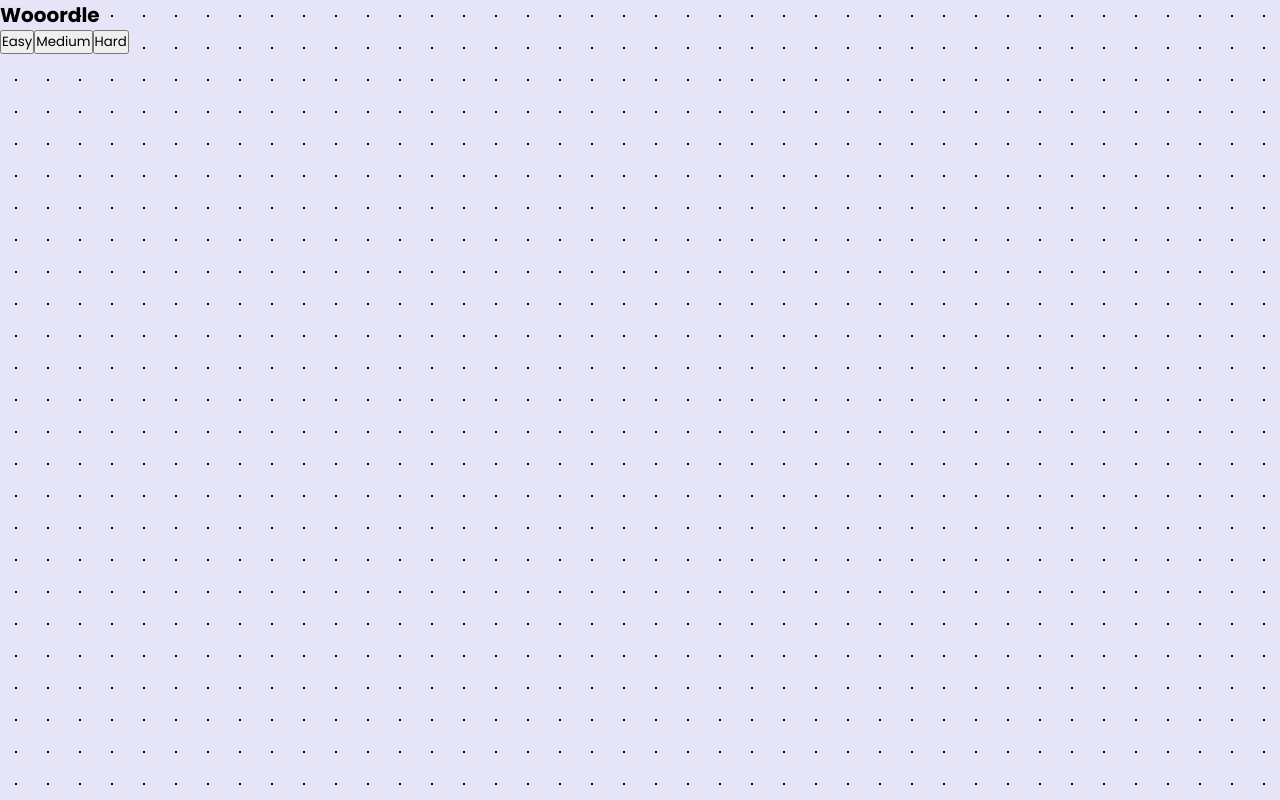
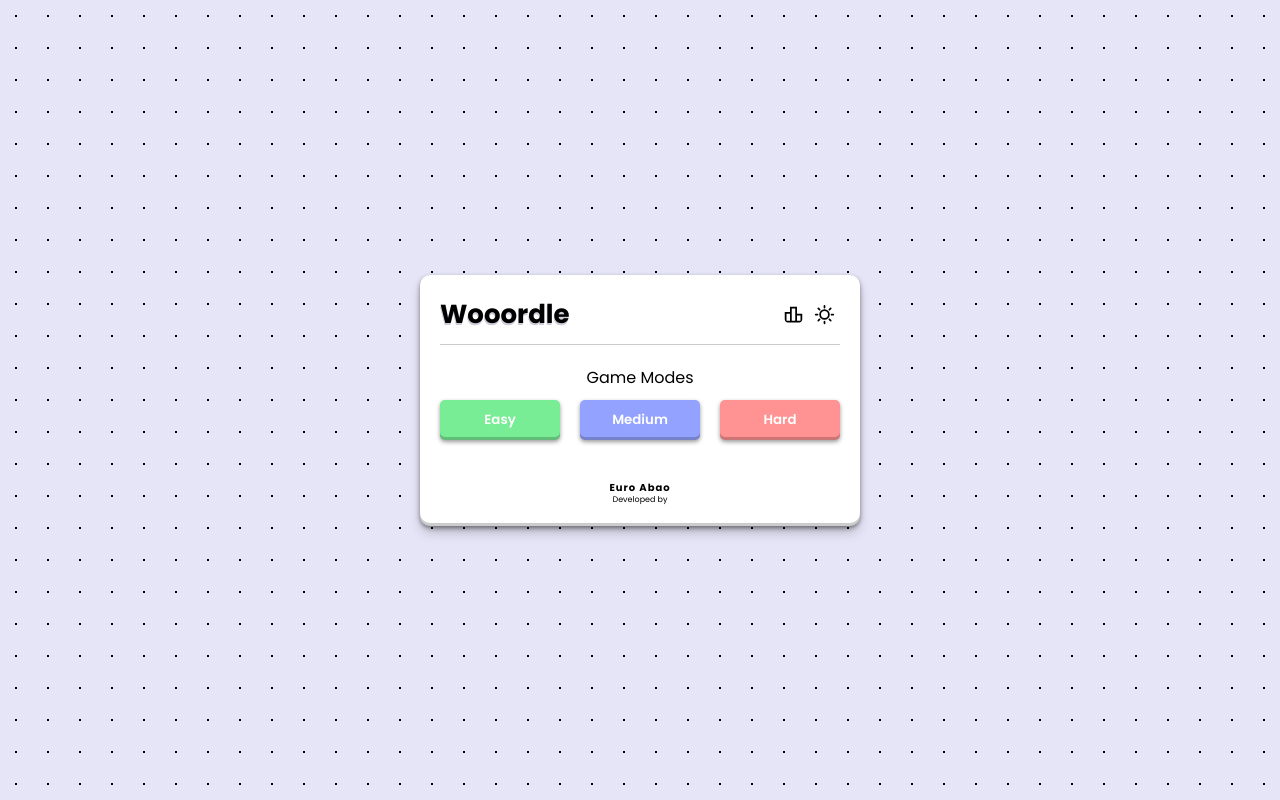
Before and after one commit to EuroAbao28/Wooordle, a React (Vite) app in the folder client/: page / in a window 1280 px wide. Built offline with nearby package versions, Linux system fonts and the light colour scheme.

Commit message:
some improvement

```diff
--- a/client/src/components/GameOver.jsx
+++ b/client/src/components/GameOver.jsx
@@ -4,9 +4,8 @@ import { useNavigate } from "react-router-dom";
 import { RiHome2Line } from "react-icons/ri";
 import { VscDebugRestart } from "react-icons/vsc";
 import { TbShare } from "react-icons/tb";
-import { TiStarFullOutline } from "react-icons/ti";
 
-function GameOver({ state, restart, score }) {
+function GameOver({ state, restart, score, sharePoints }) {
   const nav = useNavigate();
   return (
     <div className={`gameOver-container ${state ? "show" : "hide"}`}>
@@ -16,7 +15,7 @@ function GameOver({ state, restart, score }) {
       <div className="gameOver-buttons">
         <RiHome2Line onClick={() => nav("/")} />
         <VscDebugRestart onClick={restart} />
-        <TbShare />
+        <TbShare onClick={sharePoints} />
       </div>
     </div>
   );
--- /dev/null
+++ b/client/src/components/SharePoints.css
@@ -0,0 +1,256 @@
+.share-container {
+  width: 30rem;
+  padding: 2rem;
+  background-color: white;
+  border-radius: 1rem;
+  position: absolute;
+  z-index: 99;
+
+  box-shadow: rgba(0, 0, 0, 0.4) 0px 2px 4px,
+    rgba(0, 0, 0, 0.3) 0px 7px 13px -3px, rgba(0, 0, 0, 0.2) 0px -3px 0px inset;
+}
+
+.share-container.show {
+  animation: sharePointsShow 0.5s ease-in-out forwards;
+}
+
+.share-container.hide {
+  animation: sharePointsHide 0.5s ease-in-out forwards;
+}
+
+.share-container h1 {
+  text-align: center;
+  font-size: 2.6rem;
+}
+
+.share-container .points-wrapper {
+  display: flex;
+  justify-content: center;
+  align-items: center;
+  margin-top: 1rem;
+}
+
+.share-container .points {
+  outline: 4px solid var(--yellow);
+  display: flex;
+  align-items: center;
+  justify-content: center;
+  padding: 0 1rem;
+  border-radius: 0.5rem;
+  color: var(--yellow);
+}
+
+.share-container .points p {
+  font-size: 3.2rem;
+  font-weight: 900;
+  text-shadow: -1px 1px 1px rgb(169, 169, 8);
+}
+
+.share-container .points svg {
+  font-size: 3.4rem;
+  margin-top: -0.25rem;
+}
+
+.share-container h3 {
+  font-size: 3.2rem;
+  background-color: var(--yellow);
+  color: white;
+  text-shadow: -1px 1px 1px rgba(0, 0, 0, 0.6);
+  border-radius: 1rem;
+  padding: 1rem;
+
+  box-shadow: rgba(0, 0, 0, 0.4) 0px 2px 4px,
+    rgba(0, 0, 0, 0.3) 0px 0px 3px -3px, rgba(0, 0, 0, 0.2) 0px -3px 0px inset;
+}
+
+.username {
+  display: flex;
+  justify-content: center;
+}
+
+.share-container input {
+  border: none;
+  width: 100%;
+  border-radius: 0.5rem;
+  text-align: center;
+  padding: 1rem;
+  margin-top: 2rem;
+  font-size: 1.4rem;
+
+  -webkit-box-shadow: inset 1px 1px 11.5px -6px rgba(0, 0, 0, 0.6);
+  -moz-box-shadow: inset 1px 1px 11.5px -6px rgba(0, 0, 0, 0.6);
+  box-shadow: inset 1px 1px 11.5px -6px rgba(0, 0, 0, 0.6);
+}
+
+.share-container input:focus {
+  border: none;
+  outline: none;
+}
+
+.share-buttons {
+  display: flex;
+  align-items: center;
+  gap: 2rem;
+  margin-top: 2rem;
+}
+
+.share-buttons button {
+  flex: 1;
+  display: flex;
+  justify-content: center;
+  padding: 1rem;
+  border: none;
+  border-radius: 0.5rem;
+  cursor: pointer;
+
+  box-shadow: rgba(0, 0, 0, 0.4) 0px 2px 4px,
+    rgba(0, 0, 0, 0.3) 0px 0px 3px -3px, rgba(0, 0, 0, 0.2) 0px -3px 0px inset;
+}
+
+.share-buttons button svg {
+  font-size: 1.8rem;
+}
+
+.share-buttons button:nth-child(1) {
+  background-color: var(--grey);
+  color: rgb(101, 101, 101);
+}
+
+.share-buttons button:nth-child(2) {
+  background-color: var(--green);
+  color: white;
+}
+
+.share-buttons button:active {
+  box-shadow: rgba(0, 0, 0, 0.02) 0px 1px 3px 0px,
+    rgba(27, 31, 35, 0.15) 0px 0px 0px 1px;
+}
+
+@keyframes sharePointsShow {
+  from {
+    transform: translateY(-100rem);
+    z-index: -10;
+  }
+  to {
+    transform: translateY(0rem);
+    z-index: 10;
+  }
+}
+
+@keyframes sharePointsHide {
+  from {
+    transform: translateY(0rem);
+    z-index: 10;
+  }
+  to {
+    transform: translateY(-100rem);
+    z-index: -10;
+  }
+}
+
+/*----- Loading -----*/
+
+.spinner {
+  width: 1.3rem;
+  height: 1.3rem;
+  border-radius: 50%;
+  border: 0.25rem solid #ffffff;
+  animation: spinner-bulqg1 0.96s infinite linear alternate,
+    spinner-oaa3wk 1.92s infinite linear;
+}
+
+@keyframes spinner-bulqg1 {
+  0% {
+    clip-path: polygon(50% 50%, 0 0, 50% 0%, 50% 0%, 50% 0%, 50% 0%, 50% 0%);
+  }
+
+  12.5% {
+    clip-path: polygon(
+      50% 50%,
+      0 0,
+      50% 0%,
+      100% 0%,
+      100% 0%,
+      100% 0%,
+      100% 0%
+    );
+  }
+
+  25% {
+    clip-path: polygon(
+      50% 50%,
+      0 0,
+      50% 0%,
+      100% 0%,
+      100% 100%,
+      100% 100%,
+      100% 100%
+    );
+  }
+
+  50% {
+    clip-path: polygon(
+      50% 50%,
+      0 0,
+      50% 0%,
+      100% 0%,
+      100% 100%,
+      50% 100%,
+      0% 100%
+    );
+  }
+
+  62.5% {
+    clip-path: polygon(
+      50% 50%,
+      100% 0,
+      100% 0%,
+      100% 0%,
+      100% 100%,
+      50% 100%,
+      0% 100%
+    );
+  }
+
+  75% {
+    clip-path: polygon(
+      50% 50%,
+      100% 100%,
+      100% 100%,
+      100% 100%,
+      100% 100%,
+      50% 100%,
+      0% 100%
+    );
+  }
+
+  100% {
+    clip-path: polygon(
+      50% 50%,
+      50% 100%,
+      50% 100%,
+      50% 100%,
+      50% 100%,
+      50% 100%,
+      0% 100%
+    );
+  }
+}
+
+@keyframes spinner-oaa3wk {
+  0% {
+    transform: scaleY(1) rotate(0deg);
+  }
+
+  49.99% {
+    transform: scaleY(1) rotate(135deg);
+  }
+
+  50% {
+    transform: scaleY(-1) rotate(0deg);
+  }
+
+  100% {
+    transform: scaleY(-1) rotate(-135deg);
+  }
+}
--- /dev/null
+++ b/client/src/components/SharePoints.jsx
@@ -0,0 +1,43 @@
+import React, { useState } from "react";
+import "./SharePoints.css";
+import { IoArrowBack } from "react-icons/io5";
+import { TiStarFullOutline } from "react-icons/ti";
+import { TbShare } from "react-icons/tb";
+
+function SharePoints({ state, back }) {
+  const [loading, setLoading] = useState(false);
+
+  const handleShare = () => {
+    setLoading(true);
+  };
+
+  const handleBack = () => {
+    setLoading(false);
+    back();
+  };
+
+  return (
+    <div className={`share-container ${state ? "show" : "hide"}`}>
+      <h1>Share Score</h1>
+      <div className="points-wrapper">
+        <div className="points">
+          <p>30</p>
+          <TiStarFullOutline />
+        </div>
+      </div>
+      <div className="username">
+        <input type="text" placeholder="Username" />
+      </div>
+      <div className="share-buttons">
+        <button onClick={handleBack}>
+          <IoArrowBack />
+        </button>
+        <button onClick={handleShare}>
+          {loading ? <div className="spinner"></div> : <TbShare />}
+        </button>
+      </div>
+    </div>
+  );
+}
+
+export default SharePoints;
--- a/client/src/index.css
+++ b/client/src/index.css
@@ -5,10 +5,12 @@
   --blue: rgb(147, 162, 255);
   --red: rgb(255, 146, 146);
   --yellow: rgb(255, 215, 72);
+  --grey: rgb(229, 229, 247);
 
   --drk-green: hsl(135, 57%, 64%);
   --drk-blue: rgb(133, 145, 226);
   --drk-red: rgb(219, 124, 124);
+  --drk-grey: rgb(205, 205, 216);
 }
 
 * {
--- /dev/null
+++ b/client/src/pages/Home.css
@@ -0,0 +1,108 @@
+.home-container {
+  height: 100svh;
+  width: 100vw;
+  display: flex;
+  justify-content: center;
+  align-items: center;
+}
+
+.home-wrapper {
+  background-color: white;
+  width: 40rem;
+  padding: 2rem;
+  border-radius: 1rem;
+  margin: 0 2rem;
+  box-shadow: rgba(0, 0, 0, 0.4) 0px 2px 4px,
+    rgba(0, 0, 0, 0.3) 0px 7px 13px -3px, rgba(0, 0, 0, 0.2) 0px -3px 0px inset;
+}
+
+.home-wrapper header {
+  display: flex;
+  justify-content: space-between;
+  align-items: center;
+
+  padding-bottom: 1rem;
+  border-bottom: 1px solid rgb(203, 203, 203);
+}
+
+.home-wrapper h1 {
+  font-size: 2.6rem;
+  text-shadow: 0.02rem 0.02rem 0 #cdcdd8, -0.05rem 0.2rem 0 #cdcdd8,
+    -0.05rem 0.2rem 0 #cdcdd8;
+}
+
+.header-buttons {
+  display: flex;
+}
+
+.header-buttons svg {
+  font-size: 2.1rem;
+  cursor: pointer;
+  padding: 0.5rem;
+  border-radius: 50%;
+}
+
+.header-buttons svg:hover {
+  background-color: #cdcdd843;
+}
+
+.home-wrapper h3 {
+  text-align: center;
+  margin-top: 2rem;
+  font-size: 1.6rem;
+  font-weight: 400;
+}
+
+.levels-container {
+  display: flex;
+  gap: 2rem;
+  margin-top: 1rem;
+}
+
+.levels-container button {
+  flex: 1;
+  border: none;
+  padding: 1rem;
+  border-radius: 0.5rem;
+  cursor: pointer;
+  transition: all 0.15s ease-in-out;
+  color: white;
+  font-weight: 600;
+
+  box-shadow: rgba(0, 0, 0, 0.4) 0px 2px 4px,
+    rgba(0, 0, 0, 0.3) 0px 0px 3px -3px, rgba(0, 0, 0, 0.2) 0px -3px 0px inset;
+}
+
+.levels-container button:nth-child(1) {
+  background-color: var(--green);
+}
+
+.levels-container button:nth-child(2) {
+  background-color: var(--blue);
+}
+
+.levels-container button:nth-child(3) {
+  background-color: var(--red);
+}
+
+.levels-container button:active {
+  box-shadow: rgba(0, 0, 0, 0.02) 0px 1px 3px 0px,
+    rgba(27, 31, 35, 0.15) 0px 0px 0px 1px;
+}
+
+.developer {
+  margin-top: 4rem;
+  display: flex;
+  flex-direction: column;
+  align-items: center;
+}
+
+.developer h5 {
+  font-size: 1rem;
+  letter-spacing: 0.1rem;
+}
+
+.developer p {
+  margin-top: -0.2rem;
+  font-size: 0.8rem;
+}
--- a/client/src/pages/Home.jsx
+++ b/client/src/pages/Home.jsx
@@ -1,14 +1,32 @@
 import React from "react";
+import "./Home.css";
 import { useNavigate } from "react-router-dom";
+import { MdOutlineLeaderboard } from "react-icons/md";
+import { GrSun } from "react-icons/gr";
 
 function Home() {
   const nav = useNavigate();
   return (
-    <div>
-      <h1>Wooordle</h1>
-      <button onClick={() => nav("easy")}>Easy</button>
-      <button onClick={() => nav("medium")}>Medium</button>
-      <button onClick={() => nav("hard")}>Hard</button>
+    <div className="home-container">
+      <div className="home-wrapper">
+        <header>
+          <h1>Wooordle</h1>
+          <div className="header-buttons">
+            <MdOutlineLeaderboard />
+            <GrSun />
+          </div>
+        </header>
+        <h3>Game Modes</h3>
+        <div className="levels-container">
+          <button onClick={() => nav("easy")}>Easy</button>
+          <button onClick={() => nav("medium")}>Medium</button>
+          <button onClick={() => nav("hard")}>Hard</button>
+        </div>
+        <div className="developer">
+          <h5>Euro Abao</h5>
+          <p>Developed by</p>
+        </div>
+      </div>
     </div>
   );
 }
--- a/client/src/pages/Medium.jsx
+++ b/client/src/pages/Medium.jsx
@@ -9,22 +9,25 @@ import axios from "axios";
 import ResultPopUp from "../components/ResultPopUp";
 import Backdrop from "../components/Backdrop";
 import GameOver from "../components/GameOver";
+import SharePoints from "../components/SharePoints";
 
 function Medium() {
   const [origWord, setOrigWord] = useState("");
   const [shuffledWord, setShuffledWord] = useState("");
 
   const [points, setPoints] = useState(0);
-  const [lives, setLives] = useState(3);
+  const [lives, setLives] = useState(1);
 
   const [answer, setAnswer] = useState([]);
   const [selectedIndex, setSelectedIndex] = useState([]);
 
+  const [showResult, setShowResult] = useState(false);
+  const [showGameOver, setShowGameOver] = useState(false);
+  const [showSharePoints, setShowSharePoints] = useState(false);
+
   const [resultDeployer, setResultDeployer] = useState(false);
-  const [showResult, setShowResult] = useState(false);
-
   const [gameOverDeployer, setGameOverDeployer] = useState(false);
-  const [showGameOver, setShowGameOver] = useState(false);
+  const [sharePointsDeployer, setSharePointsDeployer] = useState(false);
 
   const handleAddNewLetter = (letter, index) => {
     if (!selectedIndex.includes(index)) {
@@ -105,11 +108,21 @@ function Medium() {
 
   const handleRestart = () => {
     setShowGameOver(false);
-    setShowGameOver(false);
-    setLives(3);
+    setLives(1);
     setPoints(0);
 
     generateWord();
+  };
+
+  const sharePoints = () => {
+    setShowGameOver(false);
+    setSharePointsDeployer(true);
+    setShowSharePoints(true);
+  };
+
+  const handleBack = () => {
+    setShowGameOver(true);
+    setShowSharePoints(false);
   };
 
   useEffect(() => {
@@ -118,7 +131,7 @@ function Medium() {
 
   return (
     <div className="parent-container">
-      {(showResult || showGameOver) && <Backdrop />}
+      {(showResult || showGameOver || showSharePoints) && <Backdrop />}
       {resultDeployer && (
         <ResultPopUp
           state={showResult}
@@ -128,7 +141,15 @@ function Medium() {
         />
       )}
       {gameOverDeployer && (
-        <GameOver state={showGameOver} restart={handleRestart} score={points} />
+        <GameOver
+          state={showGameOver}
+          restart={handleRestart}
+          score={points}
+          sharePoints={sharePoints}
+        />
+      )}
+      {sharePointsDeployer && (
+        <SharePoints state={showSharePoints} back={handleBack} />
       )}
       <div className="child-container">
         <div className="header">
--- a/client/src/pages/gameStyle.css
+++ b/client/src/pages/gameStyle.css
@@ -195,7 +195,7 @@
 
 .shared-button {
   flex: 1;
-  background-color: #e5e5f7;
+  background-color: var(--grey);
   border-radius: 0.5rem;
   display: flex;
   justify-content: center;
@@ -215,7 +215,7 @@
 }
 
 .shared-button svg:active {
-  background-color: #cdcdd8;
+  background-color: var(--drk-grey);
 }
 
 .shared-button .vertical-line {
```
Also changed, not shown: client/src/assets/leaderboard.png (added).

◆ ◆ ◆

-- Exercise aim --
Gather from the entries above all lines that include the string "header".

-- Expected answer --
+.home-wrapper header {
+.header-buttons {
+.header-buttons svg {
+.header-buttons svg:hover {
+        <header>
+          <div className="header-buttons">
+        </header>
         <div className="header">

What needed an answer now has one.